* WHAT IS BEING ASKED: State how many lines in the entries below hold the string "href", and give nothing besides that number.

-- Opening Marker --

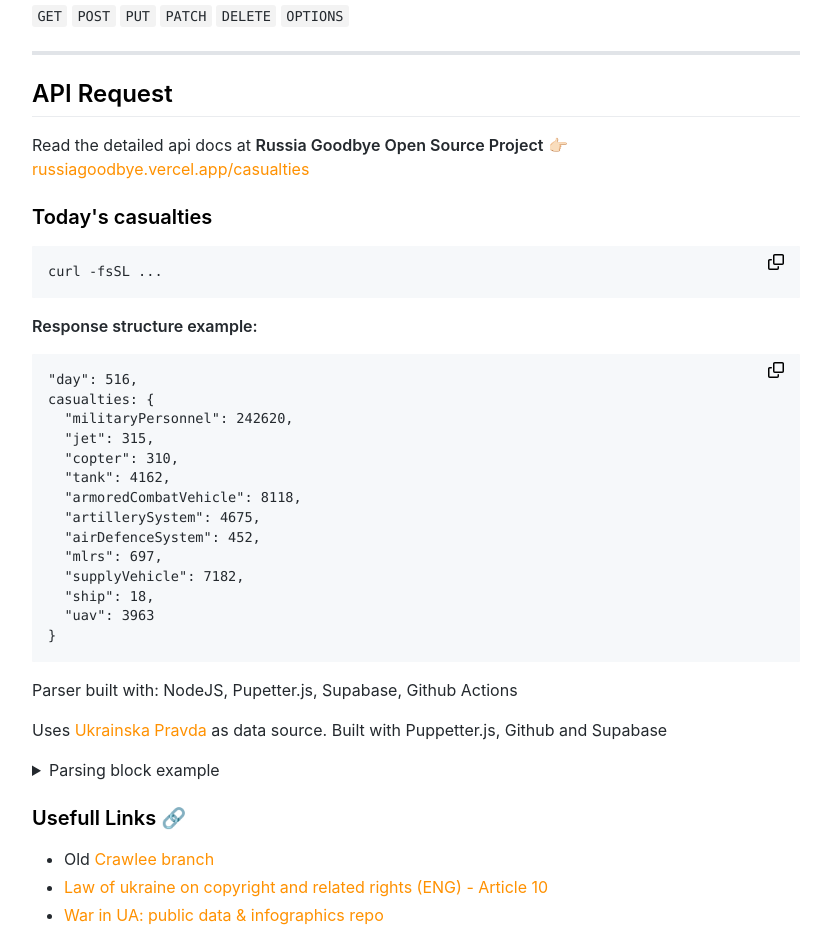
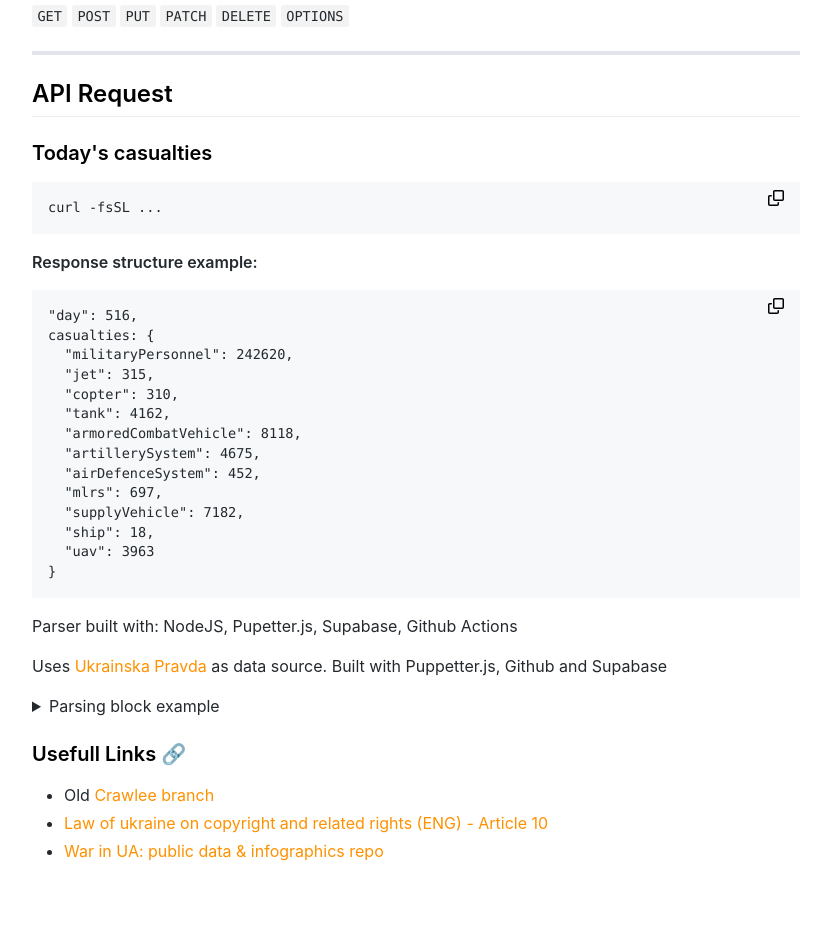
Before and after one commit to andriilive/russia-casualties-ukraine-war-parser, a website: page public/index.html in a window 1280 px wide. Shown: the part 1319-2249 px from the top of the page, without its empty margins (224-1055 px from the left). Drawn offline with Linux system fonts and the light colour scheme; no server answers.

Commit message:
try: lts node

```diff
--- a/public/index.html
+++ b/public/index.html
@@ -101,9 +101,7 @@
                 <path d="m7.775 3.275 1.25-1.25a3.5 3.5 0 1 1 4.95 4.95l-2.5 2.5a3.5 3.5 0 0 1-4.95 0 .751.751 0 0 1 .018-1.042.751.751 0 0 1 1.042-.018 1.998 1.998 0 0 0 2.83 0l2.5-2.5a2.002 2.002 0 0 0-2.83-2.83l-1.25 1.25a.751.751 0 0 1-1.042-.018.751.751 0 0 1-.018-1.042Zm-4.69 9.64a1.998 1.998 0 0 0 2.83 0l1.25-1.25a.751.751 0 0 1 1.042.018.751.751 0 0 1 .018 1.042l-1.25 1.25a3.5 3.5 0 1 1-4.95-4.95l2.5-2.5a3.5 3.5 0 0 1 4.95 0 .751.751 0 0 1-.018 1.042.751.751 0 0 1-1.042.018 1.998 1.998 0 0 0-2.83 0l-2.5 2.5a1.998 1.998 0 0 0 0 2.83Z"></path>
             </svg>
         </a></h2>
-        <p dir="auto">Read the detailed api docs at <strong>Russia Goodbye Open Source Project</strong> 👉🏻 <a
-                href="https://russiagoodbye.vercel.app/casualties"
-                rel="nofollow">russiagoodbye.vercel.app/casualties</a></p>
+
         <h3 tabindex="-1" id="user-content-todays-casualties" dir="auto"><a class="heading-link"
                                                                             href="#todays-casualties">Today's casualties
             <svg class="octicon octicon-link" viewBox="0 0 16 16" version="1.1" width="16" height="16"
--- a/public/script.js
+++ b/public/script.js
@@ -54,7 +54,7 @@ function CustomRoutesBlock({customRoutes}) {
             .map(
                 (rule) =>
                     `<tr>
-              <td>${rule}</td>
+              <td><a href="${rule.replace('/*', '')}" />${rule}</a></td>
               <td><code>⇢</code> ${customRoutes[rule]}</td>
             </tr>`,
             )
```
Also changed, not shown: .github/workflows/start.yaml, README.md.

-- Closing Marker --

* RESULT FOR THIS TASK: 3